:: The problem ::
Scan the data below for lines holding the word "Dach", and copy each line found.

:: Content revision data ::

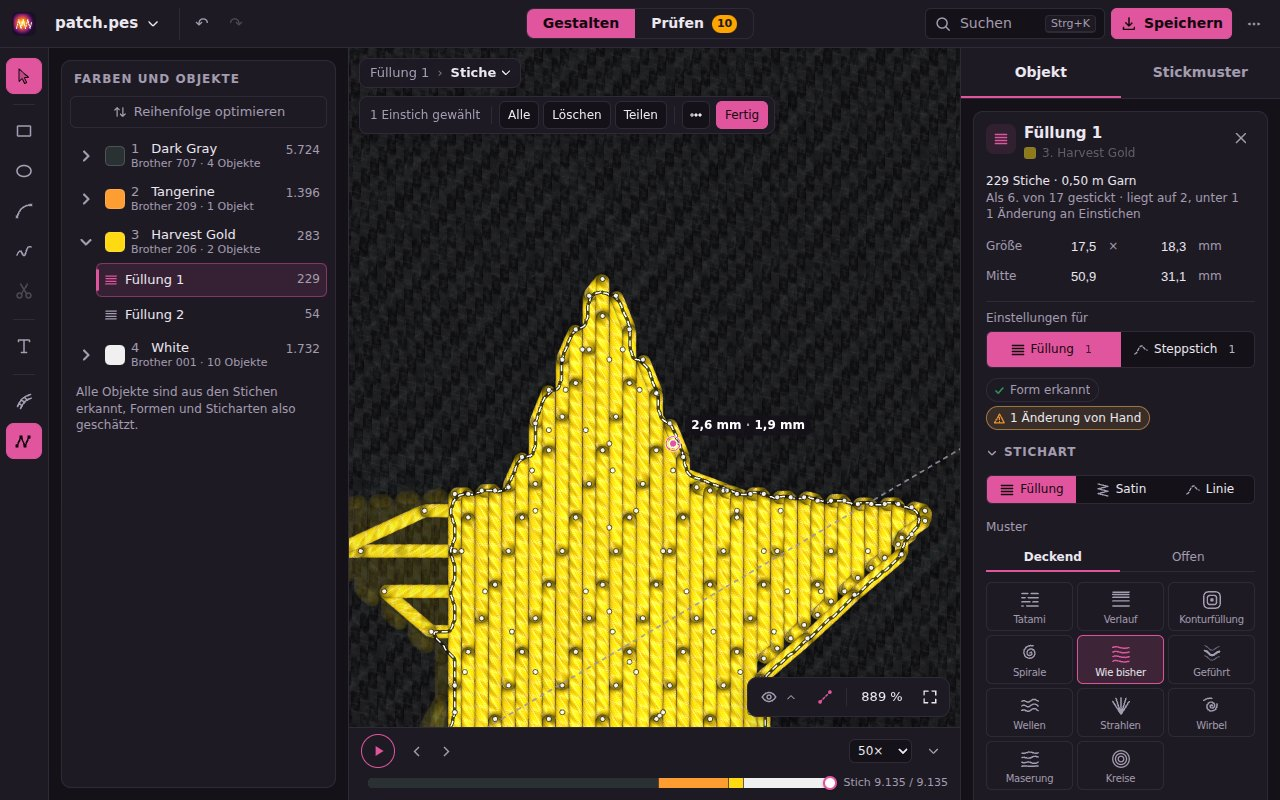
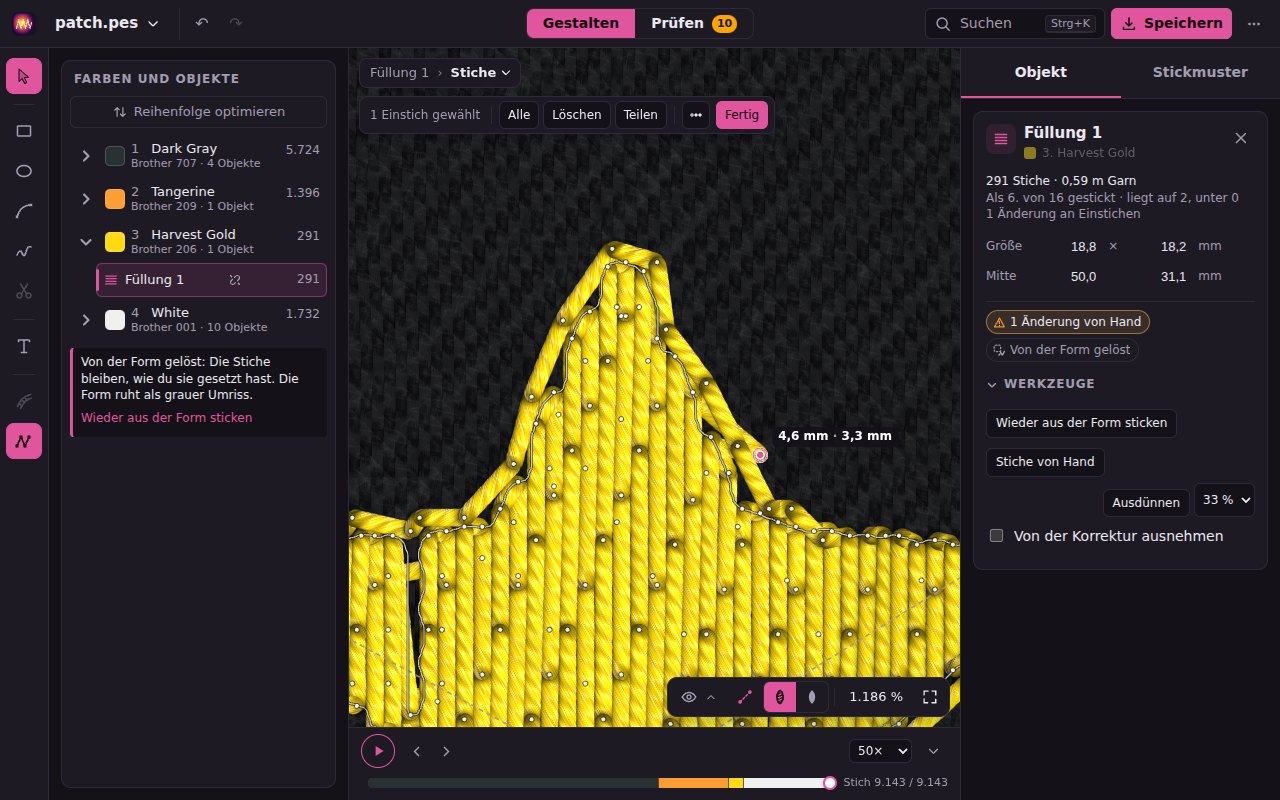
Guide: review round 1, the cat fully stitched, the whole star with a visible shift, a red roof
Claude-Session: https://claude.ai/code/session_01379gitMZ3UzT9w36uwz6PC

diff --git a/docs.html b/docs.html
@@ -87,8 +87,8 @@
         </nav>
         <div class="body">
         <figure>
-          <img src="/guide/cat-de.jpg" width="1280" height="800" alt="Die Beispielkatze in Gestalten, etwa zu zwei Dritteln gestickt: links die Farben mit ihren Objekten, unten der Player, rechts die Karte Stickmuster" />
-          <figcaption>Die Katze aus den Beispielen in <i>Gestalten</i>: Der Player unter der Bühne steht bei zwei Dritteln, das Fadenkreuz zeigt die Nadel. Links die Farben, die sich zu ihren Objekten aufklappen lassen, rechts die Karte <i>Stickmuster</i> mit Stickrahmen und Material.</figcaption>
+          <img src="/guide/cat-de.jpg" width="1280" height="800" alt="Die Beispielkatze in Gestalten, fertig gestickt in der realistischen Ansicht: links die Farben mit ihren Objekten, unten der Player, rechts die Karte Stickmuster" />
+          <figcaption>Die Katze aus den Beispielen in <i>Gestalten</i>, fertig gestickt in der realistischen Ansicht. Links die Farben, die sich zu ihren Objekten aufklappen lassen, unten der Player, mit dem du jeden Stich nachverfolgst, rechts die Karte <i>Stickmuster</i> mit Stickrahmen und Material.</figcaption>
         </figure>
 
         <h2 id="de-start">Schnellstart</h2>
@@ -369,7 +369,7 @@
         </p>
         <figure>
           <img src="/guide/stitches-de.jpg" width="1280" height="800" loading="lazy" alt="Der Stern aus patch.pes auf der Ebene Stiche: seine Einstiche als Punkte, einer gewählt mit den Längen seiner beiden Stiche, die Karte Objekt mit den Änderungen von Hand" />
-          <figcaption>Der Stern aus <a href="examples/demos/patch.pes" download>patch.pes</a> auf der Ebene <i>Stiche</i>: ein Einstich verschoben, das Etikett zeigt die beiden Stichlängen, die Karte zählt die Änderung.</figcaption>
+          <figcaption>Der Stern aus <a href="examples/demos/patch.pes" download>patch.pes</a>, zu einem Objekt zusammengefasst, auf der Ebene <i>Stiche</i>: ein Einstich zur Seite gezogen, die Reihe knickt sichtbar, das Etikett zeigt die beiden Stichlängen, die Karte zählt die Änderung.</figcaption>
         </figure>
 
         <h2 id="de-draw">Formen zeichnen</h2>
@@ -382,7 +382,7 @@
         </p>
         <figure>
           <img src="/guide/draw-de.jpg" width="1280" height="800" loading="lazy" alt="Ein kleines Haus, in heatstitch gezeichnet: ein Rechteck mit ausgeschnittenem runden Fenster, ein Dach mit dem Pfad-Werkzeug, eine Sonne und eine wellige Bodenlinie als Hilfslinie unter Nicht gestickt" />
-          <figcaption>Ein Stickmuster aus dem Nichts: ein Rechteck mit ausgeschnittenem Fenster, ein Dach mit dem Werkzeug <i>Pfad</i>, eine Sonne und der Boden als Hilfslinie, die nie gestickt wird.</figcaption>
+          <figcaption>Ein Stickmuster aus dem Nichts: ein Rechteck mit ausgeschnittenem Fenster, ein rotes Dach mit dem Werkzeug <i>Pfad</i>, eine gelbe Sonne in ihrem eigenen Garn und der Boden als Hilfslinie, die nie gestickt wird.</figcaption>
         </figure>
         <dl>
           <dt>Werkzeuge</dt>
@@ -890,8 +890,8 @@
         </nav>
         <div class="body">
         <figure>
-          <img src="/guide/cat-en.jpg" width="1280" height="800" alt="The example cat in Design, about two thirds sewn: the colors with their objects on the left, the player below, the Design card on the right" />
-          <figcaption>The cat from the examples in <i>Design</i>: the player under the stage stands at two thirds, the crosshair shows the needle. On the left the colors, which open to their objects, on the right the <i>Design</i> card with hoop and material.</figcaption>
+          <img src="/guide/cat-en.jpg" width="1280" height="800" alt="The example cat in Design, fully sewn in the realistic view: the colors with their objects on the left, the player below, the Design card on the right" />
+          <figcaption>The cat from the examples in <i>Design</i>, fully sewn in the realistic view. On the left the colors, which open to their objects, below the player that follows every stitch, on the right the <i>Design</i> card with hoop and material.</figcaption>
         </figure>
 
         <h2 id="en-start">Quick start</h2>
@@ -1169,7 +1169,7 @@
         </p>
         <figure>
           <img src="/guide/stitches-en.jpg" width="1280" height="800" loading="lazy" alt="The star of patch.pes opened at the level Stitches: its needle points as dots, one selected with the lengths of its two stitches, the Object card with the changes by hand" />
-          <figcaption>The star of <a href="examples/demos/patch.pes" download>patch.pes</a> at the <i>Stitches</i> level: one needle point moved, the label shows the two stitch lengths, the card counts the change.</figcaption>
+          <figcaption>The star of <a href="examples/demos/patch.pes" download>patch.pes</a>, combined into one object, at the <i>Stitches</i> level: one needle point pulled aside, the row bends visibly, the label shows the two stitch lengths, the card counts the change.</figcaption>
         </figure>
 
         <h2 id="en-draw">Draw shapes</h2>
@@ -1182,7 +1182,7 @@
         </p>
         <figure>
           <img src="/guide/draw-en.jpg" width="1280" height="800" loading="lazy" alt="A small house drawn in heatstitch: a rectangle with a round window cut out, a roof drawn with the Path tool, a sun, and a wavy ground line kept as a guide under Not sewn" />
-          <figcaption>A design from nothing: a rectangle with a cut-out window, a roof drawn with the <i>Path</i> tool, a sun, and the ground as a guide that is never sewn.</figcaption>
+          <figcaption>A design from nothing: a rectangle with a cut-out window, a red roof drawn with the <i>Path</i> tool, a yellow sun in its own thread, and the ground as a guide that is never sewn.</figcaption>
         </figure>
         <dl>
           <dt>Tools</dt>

==

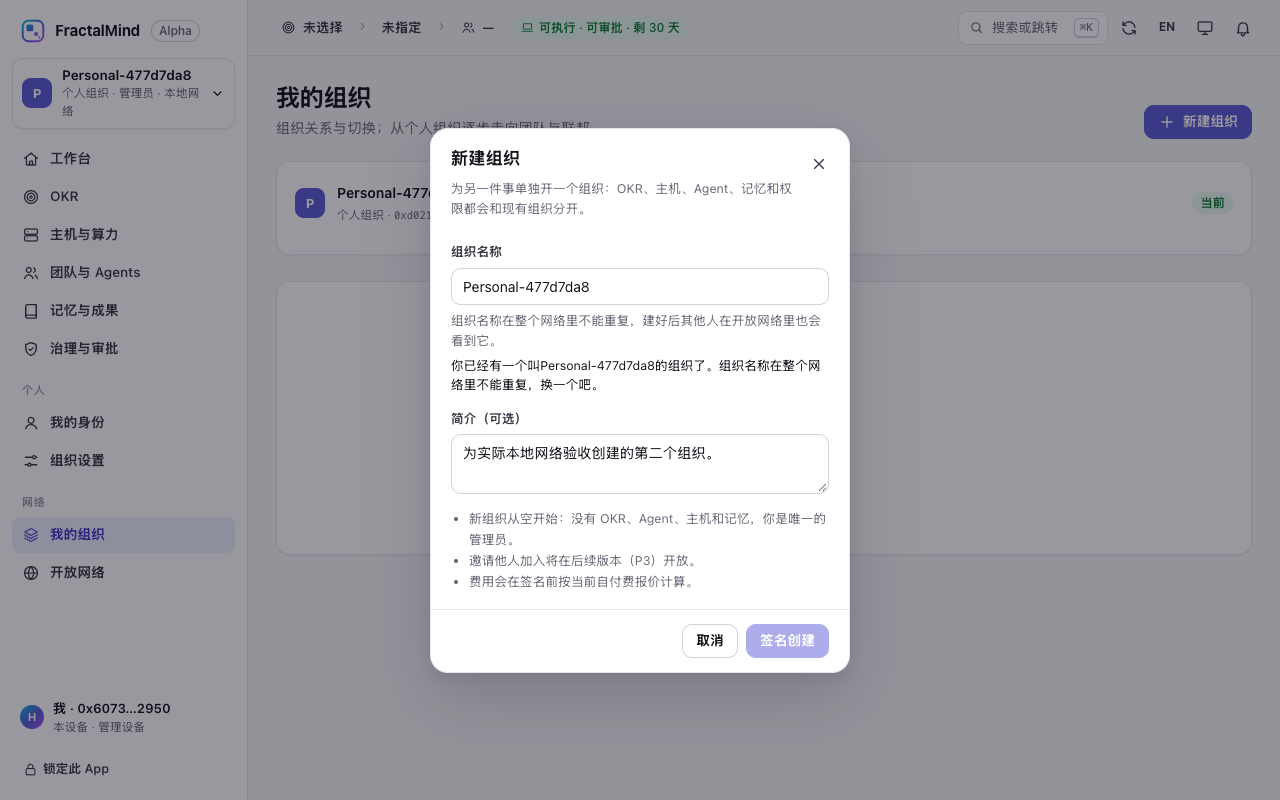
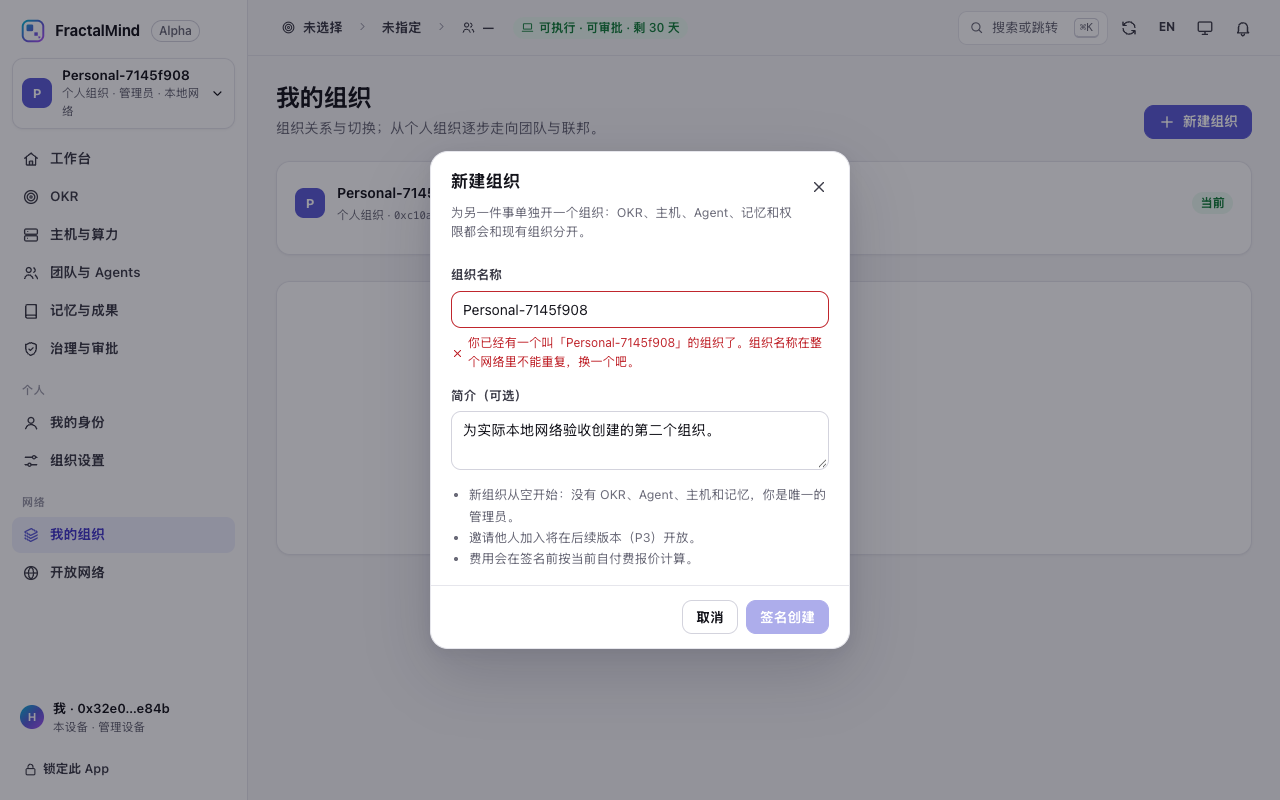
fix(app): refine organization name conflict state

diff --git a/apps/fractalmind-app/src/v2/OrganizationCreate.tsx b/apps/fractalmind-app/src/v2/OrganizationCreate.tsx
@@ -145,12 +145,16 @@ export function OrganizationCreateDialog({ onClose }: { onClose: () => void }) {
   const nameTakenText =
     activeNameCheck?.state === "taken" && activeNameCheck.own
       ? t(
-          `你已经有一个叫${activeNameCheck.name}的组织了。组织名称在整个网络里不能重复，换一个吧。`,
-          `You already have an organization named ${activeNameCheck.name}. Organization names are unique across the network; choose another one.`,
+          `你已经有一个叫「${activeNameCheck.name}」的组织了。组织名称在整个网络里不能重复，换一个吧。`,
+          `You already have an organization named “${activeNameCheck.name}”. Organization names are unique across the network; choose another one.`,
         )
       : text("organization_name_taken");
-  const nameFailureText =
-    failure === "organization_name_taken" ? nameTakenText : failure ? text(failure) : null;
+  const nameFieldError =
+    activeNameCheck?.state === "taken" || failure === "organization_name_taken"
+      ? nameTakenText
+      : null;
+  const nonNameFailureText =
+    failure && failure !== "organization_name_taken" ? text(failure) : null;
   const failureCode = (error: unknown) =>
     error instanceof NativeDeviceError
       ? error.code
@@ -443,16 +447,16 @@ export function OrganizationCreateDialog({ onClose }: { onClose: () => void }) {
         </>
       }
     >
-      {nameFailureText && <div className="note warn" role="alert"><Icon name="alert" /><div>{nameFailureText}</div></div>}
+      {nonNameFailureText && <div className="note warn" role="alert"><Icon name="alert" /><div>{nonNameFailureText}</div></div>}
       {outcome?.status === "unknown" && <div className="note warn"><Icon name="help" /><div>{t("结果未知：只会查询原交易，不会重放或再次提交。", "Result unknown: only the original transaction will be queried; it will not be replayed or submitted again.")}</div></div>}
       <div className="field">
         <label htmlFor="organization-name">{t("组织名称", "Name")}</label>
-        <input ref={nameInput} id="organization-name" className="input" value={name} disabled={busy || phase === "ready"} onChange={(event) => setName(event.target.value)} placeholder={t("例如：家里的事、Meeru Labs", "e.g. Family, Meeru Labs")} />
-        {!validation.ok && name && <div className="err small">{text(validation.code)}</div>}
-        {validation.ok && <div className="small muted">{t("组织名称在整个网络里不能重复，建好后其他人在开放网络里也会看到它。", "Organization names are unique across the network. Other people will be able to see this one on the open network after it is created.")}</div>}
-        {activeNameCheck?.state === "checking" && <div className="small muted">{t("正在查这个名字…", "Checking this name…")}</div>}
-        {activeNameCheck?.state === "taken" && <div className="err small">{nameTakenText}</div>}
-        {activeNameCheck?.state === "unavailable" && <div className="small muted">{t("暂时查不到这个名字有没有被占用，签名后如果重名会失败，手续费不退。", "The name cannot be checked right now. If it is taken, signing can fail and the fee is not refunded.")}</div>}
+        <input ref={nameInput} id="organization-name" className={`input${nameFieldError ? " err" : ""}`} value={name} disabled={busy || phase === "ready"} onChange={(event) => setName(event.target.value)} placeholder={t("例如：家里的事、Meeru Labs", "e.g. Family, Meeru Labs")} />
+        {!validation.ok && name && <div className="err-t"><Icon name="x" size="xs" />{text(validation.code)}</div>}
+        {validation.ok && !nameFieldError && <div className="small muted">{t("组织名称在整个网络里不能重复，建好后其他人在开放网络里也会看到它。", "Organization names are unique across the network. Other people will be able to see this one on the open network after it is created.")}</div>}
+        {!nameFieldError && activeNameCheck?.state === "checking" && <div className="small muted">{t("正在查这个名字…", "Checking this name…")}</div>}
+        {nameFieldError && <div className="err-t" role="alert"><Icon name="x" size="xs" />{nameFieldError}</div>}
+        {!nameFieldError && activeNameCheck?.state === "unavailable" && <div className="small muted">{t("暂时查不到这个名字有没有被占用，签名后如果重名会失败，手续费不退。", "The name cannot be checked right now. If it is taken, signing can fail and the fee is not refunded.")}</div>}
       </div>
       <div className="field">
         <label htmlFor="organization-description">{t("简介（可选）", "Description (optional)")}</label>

:: Problem solution ::
           <img src="/guide/draw-de.jpg" width="1280" height="800" loading="lazy" alt="Ein kleines Haus, in heatstitch gezeichnet: ein Rechteck mit ausgeschnittenem runden Fenster, ein Dach mit dem Pfad-Werkzeug, eine Sonne und eine wellige Bodenlinie als Hilfslinie unter Nicht gestickt" />
-          <figcaption>Ein Stickmuster aus dem Nichts: ein Rechteck mit ausgeschnittenem Fenster, ein Dach mit dem Werkzeug <i>Pfad</i>, eine Sonne und der Boden als Hilfslinie, die nie gestickt wird.</figcaption>
+          <figcaption>Ein Stickmuster aus dem Nichts: ein Rechteck mit ausgeschnittenem Fenster, ein rotes Dach mit dem Werkzeug <i>Pfad</i>, eine gelbe Sonne in ihrem eigenen Garn und der Boden als Hilfslinie, die nie gestickt wird.</figcaption>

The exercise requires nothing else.